● **Work instruction**
All of the data, word for word and free of pictures, is the expected result.
____ The input
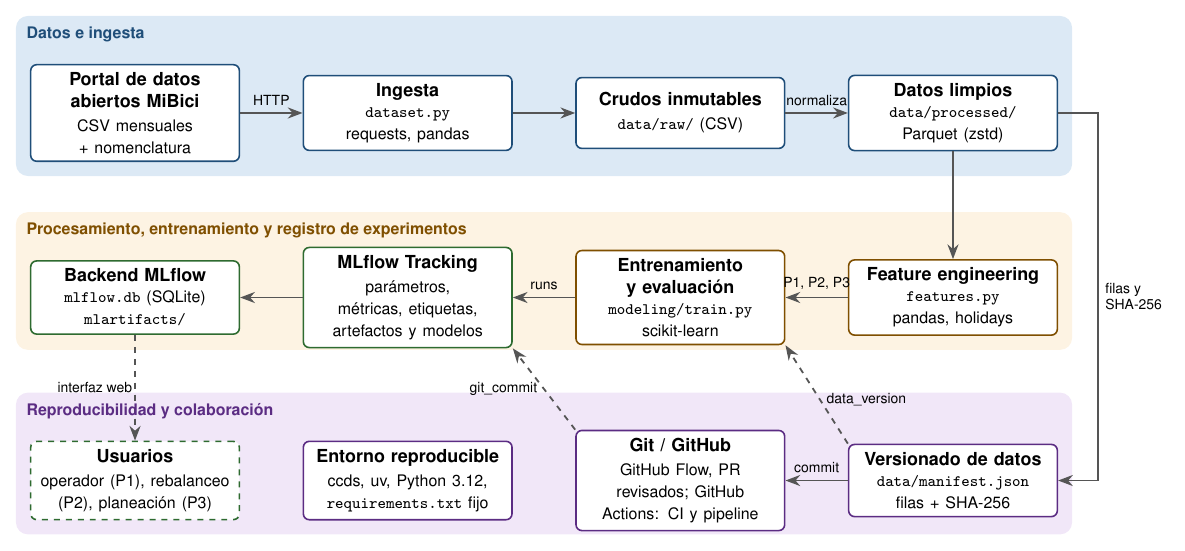
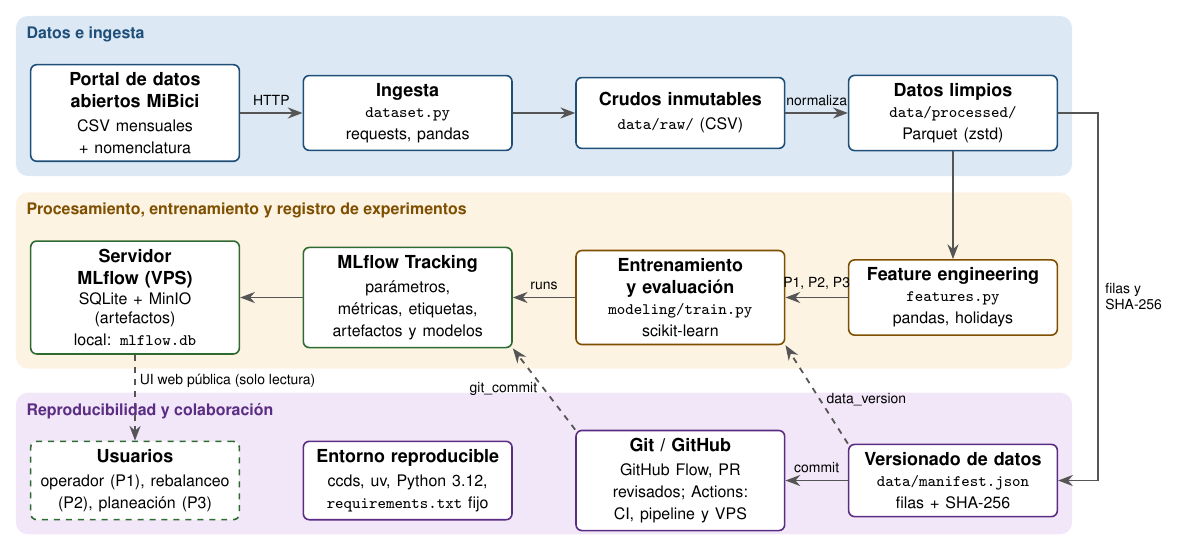
Before and after one commit to neronapier/Proyecto-MiBici, a LaTeX figure (references/src/arquitectura.tex): the whole page. Compiled offline with pdfLaTeX.

Commit message:
docs: integrantes y roles, arquitectura con el servidor MLflow del VPS

```diff
--- a/references/src/arquitectura.tex
+++ b/references/src/arquitectura.tex
@@ -26,10 +26,10 @@
 \node[box=c2, below=1.9cm of proc] (feat) {\textbf{Feature engineering}\\[1pt]\footnotesize \texttt{features.py}\\ pandas, holidays};
 \node[box=c2, left=1.1cm of feat] (train) {\textbf{Entrenamiento y evaluación}\\[1pt]\footnotesize \texttt{modeling/train.py}\\ scikit-learn};
 \node[box=c3, left=1.1cm of train] (mlflow) {\textbf{MLflow Tracking}\\[1pt]\footnotesize parámetros, métricas, etiquetas, artefactos y modelos};
-\node[box=c3, left=1.1cm of mlflow] (store) {\textbf{Backend MLflow}\\[1pt]\footnotesize \texttt{mlflow.db} (SQLite)\\ \texttt{mlartifacts/}};
+\node[box=c3, left=1.1cm of mlflow] (store) {\textbf{Servidor MLflow (VPS)}\\[1pt]\footnotesize SQLite + MinIO (artefactos)\\ local: \texttt{mlflow.db}};
 % Fila 3: versionado y uso
 \node[box=c4, below=1.9cm of feat] (manif) {\textbf{Versionado de datos}\\[1pt]\footnotesize \texttt{data/manifest.json}\\ filas + SHA-256};
-\node[box=c4, left=1.1cm of manif] (git) {\textbf{Git / GitHub}\\[1pt]\footnotesize GitHub Flow, PR revisados; GitHub Actions: CI y pipeline};
+\node[box=c4, left=1.1cm of manif] (git) {\textbf{Git / GitHub}\\[1pt]\footnotesize GitHub Flow, PR revisados; Actions: CI, pipeline y VPS};
 \node[box=c4, left=1.1cm of git] (env) {\textbf{Entorno reproducible}\\[1pt]\footnotesize ccds, uv, Python 3.12, \texttt{requirements.txt} fijo};
 \node[box=c3, left=1.1cm of env, dashed] (users) {\textbf{Usuarios}\\[1pt]\footnotesize operador (P1), rebalanceo (P2), planeación (P3)};
 
@@ -44,7 +44,7 @@
 \draw[arr] (manif) -- node[above,font=\scriptsize]{commit} (git);
 \draw[arr, dashed] (manif.north west) -- node[pos=0.45,right=2pt,font=\scriptsize,inner sep=1pt]{data\_version} (train.south east);
 \draw[arr, dashed] (git.north west) -- node[pos=0.5,left=2pt,font=\scriptsize,inner sep=1pt]{git\_commit} (mlflow.south east);
-\draw[arr, dashed] (store.south) -- node[pos=0.5,left,font=\scriptsize,inner sep=1pt]{interfaz web} (users.north);
+\draw[arr, dashed] (store.south) -- node[pos=0.3,right,font=\scriptsize,inner sep=2pt]{UI web pública (solo lectura)} (users.north);
 
 \coordinate (t1) at ([yshift=6mm]portal.north);
 \coordinate (t2) at ([yshift=6mm]store.north);
```
Also changed, not shown: README.md, references/arquitectura.pdf, references/arquitectura.png.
________
● **Result**
Before and after one commit to neronapier/Proyecto-MiBici, a LaTeX figure (references/src/arquitectura.tex): the whole page. Compiled offline with pdfLaTeX.

Commit message:
docs: integrantes y roles, arquitectura con el servidor MLflow del VPS

```diff
--- a/references/src/arquitectura.tex
+++ b/references/src/arquitectura.tex
@@ -26,10 +26,10 @@
 \node[box=c2, below=1.9cm of proc] (feat) {\textbf{Feature engineering}\\[1pt]\footnotesize \texttt{features.py}\\ pandas, holidays};
 \node[box=c2, left=1.1cm of feat] (train) {\textbf{Entrenamiento y evaluación}\\[1pt]\footnotesize \texttt{modeling/train.py}\\ scikit-learn};
 \node[box=c3, left=1.1cm of train] (mlflow) {\textbf{MLflow Tracking}\\[1pt]\footnotesize parámetros, métricas, etiquetas, artefactos y modelos};
-\node[box=c3, left=1.1cm of mlflow] (store) {\textbf{Backend MLflow}\\[1pt]\footnotesize \texttt{mlflow.db} (SQLite)\\ \texttt{mlartifacts/}};
+\node[box=c3, left=1.1cm of mlflow] (store) {\textbf{Servidor MLflow (VPS)}\\[1pt]\footnotesize SQLite + MinIO (artefactos)\\ local: \texttt{mlflow.db}};
 % Fila 3: versionado y uso
 \node[box=c4, below=1.9cm of feat] (manif) {\textbf{Versionado de datos}\\[1pt]\footnotesize \texttt{data/manifest.json}\\ filas + SHA-256};
-\node[box=c4, left=1.1cm of manif] (git) {\textbf{Git / GitHub}\\[1pt]\footnotesize GitHub Flow, PR revisados; GitHub Actions: CI y pipeline};
+\node[box=c4, left=1.1cm of manif] (git) {\textbf{Git / GitHub}\\[1pt]\footnotesize GitHub Flow, PR revisados; Actions: CI, pipeline y VPS};
 \node[box=c4, left=1.1cm of git] (env) {\textbf{Entorno reproducible}\\[1pt]\footnotesize ccds, uv, Python 3.12, \texttt{requirements.txt} fijo};
 \node[box=c3, left=1.1cm of env, dashed] (users) {\textbf{Usuarios}\\[1pt]\footnotesize operador (P1), rebalanceo (P2), planeación (P3)};
 
@@ -44,7 +44,7 @@
 \draw[arr] (manif) -- node[above,font=\scriptsize]{commit} (git);
 \draw[arr, dashed] (manif.north west) -- node[pos=0.45,right=2pt,font=\scriptsize,inner sep=1pt]{data\_version} (train.south east);
 \draw[arr, dashed] (git.north west) -- node[pos=0.5,left=2pt,font=\scriptsize,inner sep=1pt]{git\_commit} (mlflow.south east);
-\draw[arr, dashed] (store.south) -- node[pos=0.5,left,font=\scriptsize,inner sep=1pt]{interfaz web} (users.north);
+\draw[arr, dashed] (store.south) -- node[pos=0.3,right,font=\scriptsize,inner sep=2pt]{UI web pública (solo lectura)} (users.north);
 
 \coordinate (t1) at ([yshift=6mm]portal.north);
 \coordinate (t2) at ([yshift=6mm]store.north);
```
Also changed, not shown: README.md, references/arquitectura.pdf, references/arquitectura.png.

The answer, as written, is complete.